» **Directions**
Which lines of the records contain the word "commit"? Copy each one.

Itemized modification records:
────

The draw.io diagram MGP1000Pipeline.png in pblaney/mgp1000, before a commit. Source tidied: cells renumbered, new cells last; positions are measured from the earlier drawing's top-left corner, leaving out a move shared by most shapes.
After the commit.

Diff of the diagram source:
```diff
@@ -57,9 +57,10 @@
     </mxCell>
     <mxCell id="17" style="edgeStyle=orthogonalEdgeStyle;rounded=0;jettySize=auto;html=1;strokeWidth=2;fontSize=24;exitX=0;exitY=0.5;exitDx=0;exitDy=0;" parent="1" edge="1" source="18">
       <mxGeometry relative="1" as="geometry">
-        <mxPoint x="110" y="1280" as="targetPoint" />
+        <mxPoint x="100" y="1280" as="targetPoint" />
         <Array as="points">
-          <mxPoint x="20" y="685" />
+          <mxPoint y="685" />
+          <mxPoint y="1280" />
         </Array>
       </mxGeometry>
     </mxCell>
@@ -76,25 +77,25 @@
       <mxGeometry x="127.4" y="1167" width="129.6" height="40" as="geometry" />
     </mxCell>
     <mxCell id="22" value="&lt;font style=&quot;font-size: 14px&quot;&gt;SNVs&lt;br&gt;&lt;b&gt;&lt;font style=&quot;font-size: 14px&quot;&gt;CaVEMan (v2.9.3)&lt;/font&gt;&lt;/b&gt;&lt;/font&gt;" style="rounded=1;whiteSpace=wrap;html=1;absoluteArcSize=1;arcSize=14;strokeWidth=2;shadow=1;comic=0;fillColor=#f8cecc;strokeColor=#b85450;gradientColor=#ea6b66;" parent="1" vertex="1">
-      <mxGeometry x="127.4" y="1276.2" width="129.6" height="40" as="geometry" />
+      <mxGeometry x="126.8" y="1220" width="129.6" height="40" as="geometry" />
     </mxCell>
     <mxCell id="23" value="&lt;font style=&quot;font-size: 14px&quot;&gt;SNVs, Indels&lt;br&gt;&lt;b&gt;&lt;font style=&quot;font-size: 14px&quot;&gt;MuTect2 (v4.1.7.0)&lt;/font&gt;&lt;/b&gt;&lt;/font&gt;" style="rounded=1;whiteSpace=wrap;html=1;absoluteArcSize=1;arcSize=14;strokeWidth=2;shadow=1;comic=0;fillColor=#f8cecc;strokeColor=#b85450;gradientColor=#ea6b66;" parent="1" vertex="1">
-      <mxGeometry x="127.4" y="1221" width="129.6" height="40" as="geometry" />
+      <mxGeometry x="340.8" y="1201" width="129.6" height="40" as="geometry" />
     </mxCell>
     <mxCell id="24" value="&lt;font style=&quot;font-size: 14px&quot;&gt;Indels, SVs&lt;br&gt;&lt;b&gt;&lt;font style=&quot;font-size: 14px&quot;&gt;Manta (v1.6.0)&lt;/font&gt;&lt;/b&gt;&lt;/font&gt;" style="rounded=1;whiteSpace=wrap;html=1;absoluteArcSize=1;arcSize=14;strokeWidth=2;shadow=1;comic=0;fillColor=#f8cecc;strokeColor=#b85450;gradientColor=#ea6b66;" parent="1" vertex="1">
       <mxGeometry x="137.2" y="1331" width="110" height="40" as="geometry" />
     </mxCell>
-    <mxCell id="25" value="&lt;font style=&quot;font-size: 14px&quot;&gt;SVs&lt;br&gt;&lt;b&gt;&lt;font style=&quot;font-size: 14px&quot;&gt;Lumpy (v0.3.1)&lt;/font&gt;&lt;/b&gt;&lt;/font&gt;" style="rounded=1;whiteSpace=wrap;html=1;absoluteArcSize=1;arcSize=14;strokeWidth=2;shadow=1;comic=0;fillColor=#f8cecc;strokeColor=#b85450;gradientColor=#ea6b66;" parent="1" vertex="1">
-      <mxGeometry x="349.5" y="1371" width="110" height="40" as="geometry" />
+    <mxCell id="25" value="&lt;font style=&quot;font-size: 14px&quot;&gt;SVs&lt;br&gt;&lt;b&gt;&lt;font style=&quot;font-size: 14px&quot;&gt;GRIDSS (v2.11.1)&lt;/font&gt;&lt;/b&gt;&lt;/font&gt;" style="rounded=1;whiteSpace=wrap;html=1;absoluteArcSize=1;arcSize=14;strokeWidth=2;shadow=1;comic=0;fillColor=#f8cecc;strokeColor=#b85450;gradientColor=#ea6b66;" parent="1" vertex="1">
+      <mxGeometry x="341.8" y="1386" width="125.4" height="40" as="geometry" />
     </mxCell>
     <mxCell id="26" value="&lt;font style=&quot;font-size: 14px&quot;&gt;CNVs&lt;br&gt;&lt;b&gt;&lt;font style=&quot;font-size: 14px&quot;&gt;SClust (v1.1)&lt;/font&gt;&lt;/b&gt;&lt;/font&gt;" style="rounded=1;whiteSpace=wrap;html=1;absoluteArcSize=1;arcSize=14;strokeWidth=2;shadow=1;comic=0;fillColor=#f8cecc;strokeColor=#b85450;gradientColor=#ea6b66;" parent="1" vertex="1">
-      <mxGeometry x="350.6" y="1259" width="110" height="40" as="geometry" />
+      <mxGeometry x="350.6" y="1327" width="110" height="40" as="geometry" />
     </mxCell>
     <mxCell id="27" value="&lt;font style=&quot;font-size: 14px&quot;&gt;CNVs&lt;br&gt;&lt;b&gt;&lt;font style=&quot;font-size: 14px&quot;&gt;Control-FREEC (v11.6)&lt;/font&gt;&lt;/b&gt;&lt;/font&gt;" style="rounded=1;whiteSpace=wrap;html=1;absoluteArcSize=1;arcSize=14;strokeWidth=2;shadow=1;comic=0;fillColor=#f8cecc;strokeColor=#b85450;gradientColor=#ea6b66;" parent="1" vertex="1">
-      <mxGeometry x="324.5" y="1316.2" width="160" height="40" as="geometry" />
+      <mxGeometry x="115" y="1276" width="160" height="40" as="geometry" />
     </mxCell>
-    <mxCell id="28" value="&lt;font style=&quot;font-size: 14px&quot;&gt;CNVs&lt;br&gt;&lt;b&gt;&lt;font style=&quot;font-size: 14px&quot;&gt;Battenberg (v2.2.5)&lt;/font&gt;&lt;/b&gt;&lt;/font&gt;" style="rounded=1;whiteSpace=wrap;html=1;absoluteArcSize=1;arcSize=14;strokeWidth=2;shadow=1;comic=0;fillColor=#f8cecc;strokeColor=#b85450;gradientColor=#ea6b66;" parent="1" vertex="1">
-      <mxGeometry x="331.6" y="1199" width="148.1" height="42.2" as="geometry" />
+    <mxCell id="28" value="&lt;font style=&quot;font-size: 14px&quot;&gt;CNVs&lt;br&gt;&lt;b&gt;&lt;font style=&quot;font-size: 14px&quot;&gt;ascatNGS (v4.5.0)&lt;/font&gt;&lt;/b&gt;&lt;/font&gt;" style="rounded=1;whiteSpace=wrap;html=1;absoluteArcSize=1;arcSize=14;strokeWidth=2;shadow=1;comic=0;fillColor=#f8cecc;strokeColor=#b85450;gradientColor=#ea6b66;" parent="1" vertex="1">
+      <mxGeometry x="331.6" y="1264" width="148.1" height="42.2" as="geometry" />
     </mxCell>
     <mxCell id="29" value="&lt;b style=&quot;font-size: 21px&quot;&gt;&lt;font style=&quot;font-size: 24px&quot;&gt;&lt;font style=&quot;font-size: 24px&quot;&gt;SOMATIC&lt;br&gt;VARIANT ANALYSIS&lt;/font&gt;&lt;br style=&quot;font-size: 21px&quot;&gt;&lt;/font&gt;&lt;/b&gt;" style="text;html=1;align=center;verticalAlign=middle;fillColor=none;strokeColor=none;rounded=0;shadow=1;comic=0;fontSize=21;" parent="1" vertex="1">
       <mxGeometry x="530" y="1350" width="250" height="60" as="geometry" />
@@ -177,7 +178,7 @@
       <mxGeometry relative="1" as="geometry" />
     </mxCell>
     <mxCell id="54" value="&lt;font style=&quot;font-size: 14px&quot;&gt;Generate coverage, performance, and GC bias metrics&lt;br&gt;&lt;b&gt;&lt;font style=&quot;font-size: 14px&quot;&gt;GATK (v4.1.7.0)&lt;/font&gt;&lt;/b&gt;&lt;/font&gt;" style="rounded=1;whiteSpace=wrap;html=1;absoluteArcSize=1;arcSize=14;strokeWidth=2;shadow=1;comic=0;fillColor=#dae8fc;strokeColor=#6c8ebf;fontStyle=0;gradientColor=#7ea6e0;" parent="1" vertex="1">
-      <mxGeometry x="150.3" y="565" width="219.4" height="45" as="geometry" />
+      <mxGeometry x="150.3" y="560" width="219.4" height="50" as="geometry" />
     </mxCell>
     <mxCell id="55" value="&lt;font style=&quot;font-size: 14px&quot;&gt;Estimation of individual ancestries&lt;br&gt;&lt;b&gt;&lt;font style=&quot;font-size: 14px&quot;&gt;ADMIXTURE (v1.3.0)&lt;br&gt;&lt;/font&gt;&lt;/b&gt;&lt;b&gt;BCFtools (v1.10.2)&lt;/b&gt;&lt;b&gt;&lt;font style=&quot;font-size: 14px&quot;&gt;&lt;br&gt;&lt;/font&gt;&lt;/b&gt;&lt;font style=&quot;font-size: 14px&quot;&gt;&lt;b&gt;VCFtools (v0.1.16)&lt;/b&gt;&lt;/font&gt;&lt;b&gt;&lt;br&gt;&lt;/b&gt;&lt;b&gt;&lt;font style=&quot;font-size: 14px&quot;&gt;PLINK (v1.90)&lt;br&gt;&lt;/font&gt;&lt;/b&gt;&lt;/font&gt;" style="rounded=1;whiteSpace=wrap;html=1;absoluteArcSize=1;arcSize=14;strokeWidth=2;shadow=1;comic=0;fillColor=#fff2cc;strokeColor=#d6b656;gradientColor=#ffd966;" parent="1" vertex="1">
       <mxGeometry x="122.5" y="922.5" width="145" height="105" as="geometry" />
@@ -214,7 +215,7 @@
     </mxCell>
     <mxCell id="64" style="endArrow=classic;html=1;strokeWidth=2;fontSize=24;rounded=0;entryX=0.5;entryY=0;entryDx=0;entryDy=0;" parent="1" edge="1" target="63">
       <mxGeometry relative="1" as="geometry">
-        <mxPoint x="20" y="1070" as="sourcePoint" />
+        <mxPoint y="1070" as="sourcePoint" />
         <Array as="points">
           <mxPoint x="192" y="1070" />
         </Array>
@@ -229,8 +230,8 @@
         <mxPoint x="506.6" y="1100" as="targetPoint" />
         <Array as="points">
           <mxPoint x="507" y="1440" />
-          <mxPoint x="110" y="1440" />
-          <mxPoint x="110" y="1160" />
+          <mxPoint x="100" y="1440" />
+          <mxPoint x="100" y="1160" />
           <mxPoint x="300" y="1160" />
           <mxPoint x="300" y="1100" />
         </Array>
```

────

» **Written response**
The draw.io diagram MGP1000Pipeline.png in pblaney/mgp1000, before a commit. Source tidied: cells renumbered, new cells last; positions are measured from the earlier drawing's top-left corner, leaving out a move shared by most shapes.
After the commit.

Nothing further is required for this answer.